Web page revision data
————

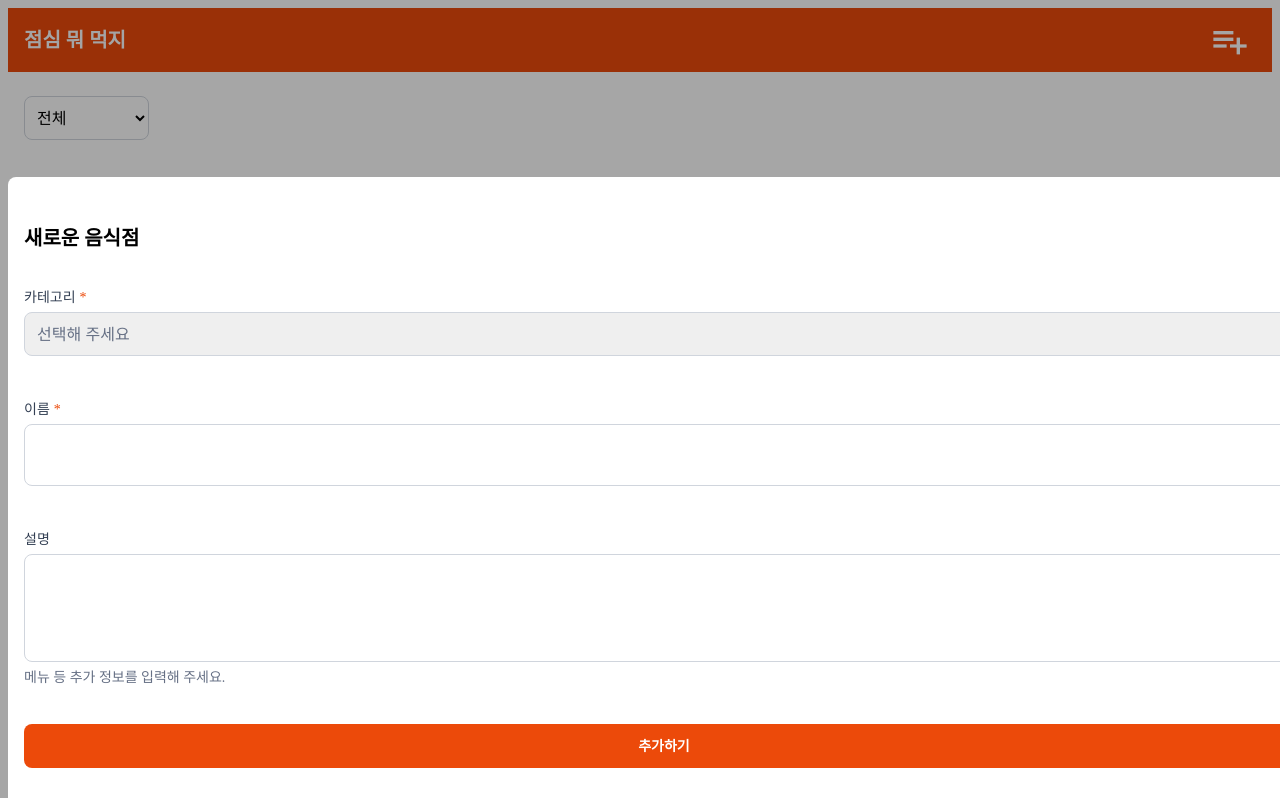
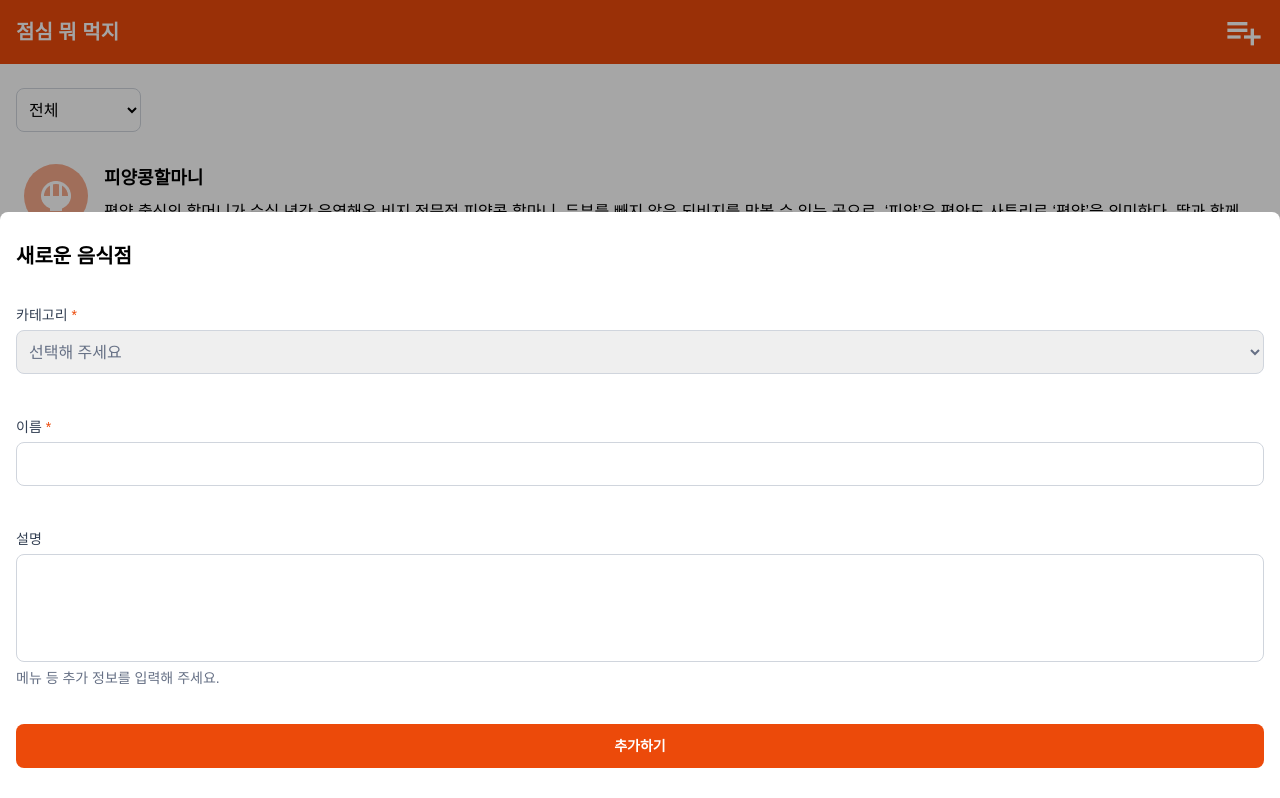
Before and after one commit to woowacourse/self-paced-react, a React (Vite) app: page / in a window 1280 px wide. Shown: the top 798 px of the page. Built offline with nearby package versions, Linux system fonts and the light colour scheme.

Commit message:
style: reset.css 작성

```diff
--- a/src/App.css
+++ b/src/App.css
@@ -1,2 +1,3 @@
+@import "./styles/reset.css";
 @import "./styles/color.css";
 @import "./styles/text.css";
--- /dev/null
+++ b/src/styles/reset.css
@@ -0,0 +1,16 @@
+* {
+  padding: 0;
+  margin: 0;
+  box-sizing: border-box;
+}
+
+ul,
+li {
+  list-style: none;
+}
+
+html,
+body {
+  font-family: sans-serif;
+  font-size: 16px;
+}
```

————

_Exercise description_.
Please go over the data above and copy each line with "styles" in it.

_Solution below_.
+@import "./styles/reset.css";
 @import "./styles/color.css";
 @import "./styles/text.css";
+++ b/src/styles/reset.css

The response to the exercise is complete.